→ TASK INSTRUCTIONS:
Return the entries in full, exactly as they were written.

→ EXCERPTED RECORDS:
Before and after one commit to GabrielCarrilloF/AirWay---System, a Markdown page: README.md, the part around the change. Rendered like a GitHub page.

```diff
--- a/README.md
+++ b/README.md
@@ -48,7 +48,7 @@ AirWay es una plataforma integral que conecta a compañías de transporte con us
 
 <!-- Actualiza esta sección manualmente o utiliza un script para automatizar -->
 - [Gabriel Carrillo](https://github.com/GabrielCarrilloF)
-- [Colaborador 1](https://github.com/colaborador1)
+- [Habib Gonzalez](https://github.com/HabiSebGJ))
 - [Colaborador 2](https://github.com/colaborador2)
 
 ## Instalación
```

→ SOLUTION TO THIS PROBLEM:
Before and after one commit to GabrielCarrilloF/AirWay---System, a Markdown page: README.md, the part around the change. Rendered like a GitHub page.

```diff
--- a/README.md
+++ b/README.md
@@ -48,7 +48,7 @@ AirWay es una plataforma integral que conecta a compañías de transporte con us
 
 <!-- Actualiza esta sección manualmente o utiliza un script para automatizar -->
 - [Gabriel Carrillo](https://github.com/GabrielCarrilloF)
-- [Colaborador 1](https://github.com/colaborador1)
+- [Habib Gonzalez](https://github.com/HabiSebGJ))
 - [Colaborador 2](https://github.com/colaborador2)
 
 ## Instalación
```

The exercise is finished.